* Work item
Every line holding the string "static" should be copied out of the listing.

==== Record extracts ====

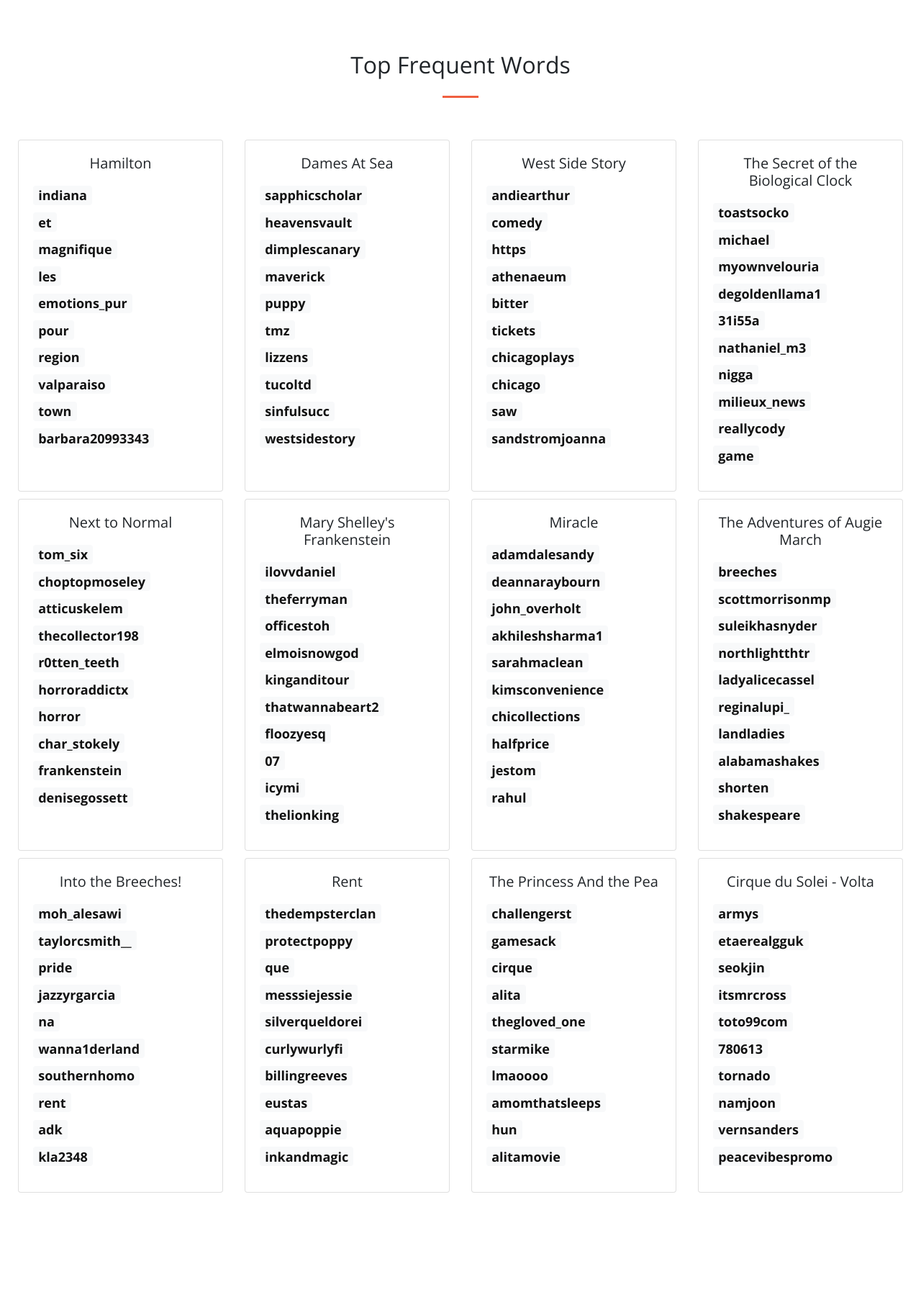
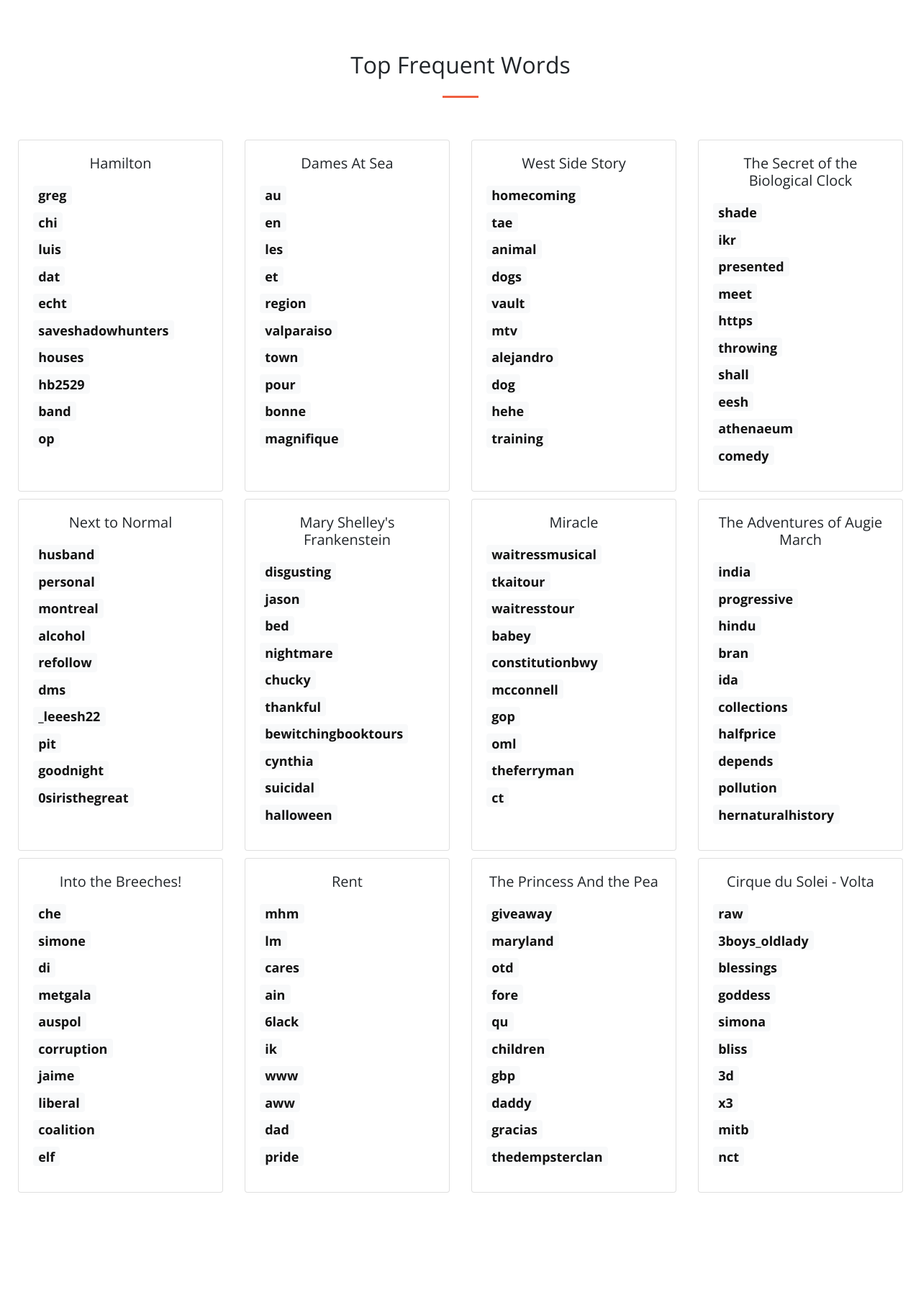
Before and after one commit to suojy/338, a Flask app: page /top in a window 1280 px wide. Shown: the part 57-1852 px from the top of the page at 72% size. Run offline with Flask 2, Linux system fonts and the light colour scheme; parts of the project's set-up code (start-up, migrations or seed data) failed here and were passed over; some libraries are stand-ins or nearby versions.

Commit message:
third version

```diff
--- a/flask-backend/app/routes.py
+++ b/flask-backend/app/routes.py
@@ -111,19 +111,231 @@ def get_data_for_user(handle='', sample=False):
 
 def get_topwords():
     data={
-        "Hamilton":["indiana","et", "magnifique", "les", "emotions_pur", "pour", "region", "valparaiso", "town", "barbara20993343", 'sur', 'du', 'presents', 'announced', 'la', 'announces', 'le', 'sailing', 'moumoune_1'],
-        "Dames At Sea":['sapphicscholar', 'heavensvault', 'dimplescanary', 'maverick', 'puppy', 'tmz', 'lizzens', 'tucoltd', 'sinfulsucc', 'westsidestory', 'meitoshirogane', 'copenkamizono', 'p_zippers', 'mtv', 'beyonc', 'americanidol', 'michaeljwoodard', 'worddancer21', 'ccicanine', 'rxtheatre'],
-        "West Side Story":['andiearthur', 'comedy', 'https', 'athenaeum', 'bitter', 'tickets', 'chicagoplays', 'chicago', 'saw', 'sandstromjoanna', 'greenhouse2257', 'theatre', 'athenaeumtheatr', 'courtneymilan', 'bww_chicago', 'alicelfc4'],
-        "The Secret of the Biological Clock":['toastsocko', 'michael', 'myownvelouria', 'degoldenllama1', '31i55a', 'nathaniel_m3', 'nigga', 'milieux_news', 'reallycody', 'game', 'tag_news', 'shebbi__', 'macatk_', 'rod31115', 'games', 'lowthaa', 'isidrosandoval8', 'qgcon', 'michaelevansb05', 'wooemmawatson'],
-        "Next to Normal":['tom_six', 'choptopmoseley', 'atticuskelem', 'thecollector198', 'r0tten_teeth', 'horroraddictx', 'horror', 'char_stokely', 'frankenstein', 'denisegossett', 'stardustlola', 'emofrenchfries', 'book', '_rebeccaparham', 'girlsncorpses', 'myfriendsonfire', 'stokercon', 'thomassanders', 'hamillhimself'],
-        "Mary Shelley's Frankenstein":['ilovvdaniel', 'theferryman', 'officestoh', 'elmoisnowgod', 'kinganditour', 'thatwannabeart2', 'floozyesq', '07', 'icymi', 'thelionking', 'picksinsix', 'gregpmiller', 'trump', 'futiledevicez', 'alum', 'srstoh', 'jillwinebanks'],
-        "Miracle":['adamdalesandy', 'deannaraybourn', 'john_overholt', 'akhileshsharma1', 'sarahmaclean', 'kimsconvenience', 'chicollections', 'halfprice', 'jestom', 'rahul', 'avonbooks', 'uchicagolibrary', 'ogsaffron', 'mrdavehill', 'uchicago', 'the_book_queen', 'marked'],
-        "The Adventures of Augie March":['breeches', 'scottmorrisonmp', 'suleikhasnyder', 'northlightthtr', 'ladyalicecassel', 'reginalupi_', 'landladies', 'alabamashakes', 'shorten', 'shakespeare', 'michaelwestbiz', 'capncrenn', 'mikecarlton01', 'billshortenmp', '3dclouds', 'ofknightiy', 'ofqueenlyrule', 'alistessaf'],
-        "Into the Breeches!":['moh_alesawi', 'taylorcsmith__', 'pride', 'jazzyrgarcia', 'na', 'wanna1derland', 'southernhomo', 'rent', 'adk', 'kla2348', 'arifranny', 'nearlyillegal', 'jamescua2', 'arianagrande', 'juliajmoran', 'allenglean', 'bbynezza', 'sweetlikeari191'],
-        "Rent":['thedempsterclan', 'protectpoppy', 'que', 'messsiejessie', 'silverqueldorei', 'curlywurlyfi', 'billingreeves', 'eustas', 'aquapoppie', 'inkandmagic', 'molinos1282', 'biryaniboyy', 'edgeicrd', 'ryanfoland', 'latenthaze', 'ichoriis', 'lexi'],
-        "The Princess And the Pea":['challengerst', 'gamesack', 'cirque', 'alita', 'thegloved_one', 'starmike', 'lmaoooo', 'amomthatsleeps', 'hun', 'alitamovie', 'simoeliana', 'health', 'yaonlylivvonce', 'nctsmtown_127', 'justabxmom', 'bklynactivemama', 'bdisgusting', 'crissangel', 'alexabliss_wwe'],
-        "Cirque du Solei - Volta":['armys', 'etaerealgguk', 'seokjin', 'itsmrcross', 'toto99com', '780613', 'tornado', 'namjoon', 'vernsanders', 'peacevibespromo', 'btsw_official', 'rt', 'jimin', 'bts', 'bts_twt', 'jungkook', 'yoongi'],
-        "The Music Man":[],
+        "Hamilton":['greg',
+  'chi',
+  'luis',
+  'dat',
+  'echt',
+  'saveshadowhunters',
+  'houses',
+  'hb2529',
+  'band',
+  'op',
+  'fest',
+  'van',
+  'crazyexgirlfriend',
+  'shadowhunters',
+  'dignifiedchanges',
+  'npc17',
+  'shadowhunterschat',
+  'lin',
+  'abcmysteries'],
+        "Dames At Sea":['au',
+  'en',
+  'les',
+  'et',
+  'region',
+  'valparaiso',
+  'town',
+  'pour',
+  'bonne',
+  'magnifique',
+  'merci',
+  'presents',
+  'sur',
+  'announced',
+  'du',
+  'la',
+  'announces',
+  'le',
+  'sailing'],
+        "West Side Story":['homecoming',
+  'tae',
+  'animal',
+  'dogs',
+  'vault',
+  'mtv',
+  'alejandro',
+  'dog',
+  'hehe',
+  'training',
+  'jeremiah',
+  'jenelle',
+  'americanidol',
+  'maverick',
+  'manchester',
+  'production',
+  'beyonc',
+  'puppy',
+  'westsidestory'],
+        "The Secret of the Biological Clock": ['shade',
+  'ikr',
+  'presented',
+  'meet',
+  'https',
+  'throwing',
+  'shall',
+  'eesh',
+  'athenaeum',
+  'comedy',
+  'bitter',
+  'chicago',
+  'tickets',
+  'ctw19',
+  'saw',
+  'theatre'],
+        "Next to Normal":['husband',
+  'personal',
+  'montreal',
+  'alcohol',
+  'refollow',
+  'dms',
+  '_leeesh22',
+  'pit',
+  'goodnight',
+  '0siristhegreat',
+  'michael',
+  'microtalks',
+  '31i55a',
+  'queer',
+  'qgcon',
+  'nigga',
+  'game',
+  'games',
+  'wooemmawatson'],
+        "Mary Shelley's Frankenstein":['disgusting',
+  'jason',
+  'bed',
+  'nightmare',
+  'chucky',
+  'thankful',
+  'bewitchingbooktours',
+  'cynthia',
+  'suicidal',
+  'halloween',
+  'film',
+  'bvs',
+  'conclusion',
+  'aquaman',
+  'horror',
+  'corpsy',
+  'book',
+  '_rebeccaparham'],
+        "Miracle": ['waitressmusical',
+  'tkaitour',
+  'waitresstour',
+  'babey',
+  'constitutionbwy',
+  'mcconnell',
+  'gop',
+  'oml',
+  'theferryman',
+  'ct',
+  'kinganditour',
+  'icymi',
+  '07',
+  'thelionking',
+  'picksinsix',
+  'trump',
+  'alum',
+  'jillspin'],
+        "The Adventures of Augie March": ['india',
+  'progressive',
+  'hindu',
+  'bran',
+  'ida',
+  'collections',
+  'halfprice',
+  'depends',
+  'pollution',
+  'hernaturalhistory',
+  '_waleedshahid',
+  'cancer',
+  'rahul',
+  'marked'],
+        "Into the Breeches!": ['che',
+  'simone',
+  'di',
+  'metgala',
+  'auspol',
+  'corruption',
+  'jaime',
+  'liberal',
+  'coalition',
+  'elf',
+  'lnp',
+  'mum',
+  'xenonracer',
+  'landladies',
+  'morrison',
+  'labor',
+  'shorten',
+  'shakespeare',
+  '3dclouds'],
+        "Rent":['mhm',
+  'lm',
+  'cares',
+  'ain',
+  '6lack',
+  'ik',
+  'www',
+  'aww',
+  'dad',
+  'pride',
+  'ahh',
+  'ka',
+  'rent',
+  'na',
+  'adk'],
+        "The Princess And the Pea":['giveaway',
+  'maryland',
+  'otd',
+  'fore',
+  'qu',
+  'children',
+  'gbp',
+  'daddy',
+  'gracias',
+  'thedempsterclan',
+  'messsiejessie',
+  'que',
+  '_slrichardson',
+  'eustas',
+  'lexi'],
+        "Cirque du Solei - Volta":['raw',
+  '3boys_oldlady',
+  'blessings',
+  'goddess',
+  'simona',
+  'bliss',
+  '3d',
+  'x3',
+  'mitb',
+  'nct',
+  'blessing',
+  'health',
+  'hun',
+  'alita',
+  'lmaoooo',
+  'liv',
+  'alexa'],
+        "The Music Man":['cutie',
+  'jin',
+  'jungkooks',
+  'lifelesson',
+  'cyclonefani',
+  'anfield',
+  'sejin',
+  'armys',
+  'aor',
+  'seokjin',
+  '780613',
+  'tornado',
+  'namjoon',
+  'jimin',
+  'bts',
+  'jungkook',
+  'yoongi'],
     }
     return data
 
--- a/flask-backend/app/static/scss/_masthead.scss
+++ b/flask-backend/app/static/scss/_masthead.scss
@@ -2,7 +2,7 @@
 header.masthead {
   padding-top: 10rem;
   padding-bottom: calc(10rem - 56px);
-  background-image: url('../img/5.jpg');
+  background-image: url('../img/e5.jpg');
   background-position: center center;
   @include background-cover;
   hr {
```
Also changed, not shown: wordweights.txt (added, +225 -0 lines), flask-backend/app/static/css/creative.min.css.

====

* Answer box
--- a/flask-backend/app/static/scss/_masthead.scss
+++ b/flask-backend/app/static/scss/_masthead.scss
Also changed, not shown: wordweights.txt (added, +225 -0 lines), flask-backend/app/static/css/creative.min.css.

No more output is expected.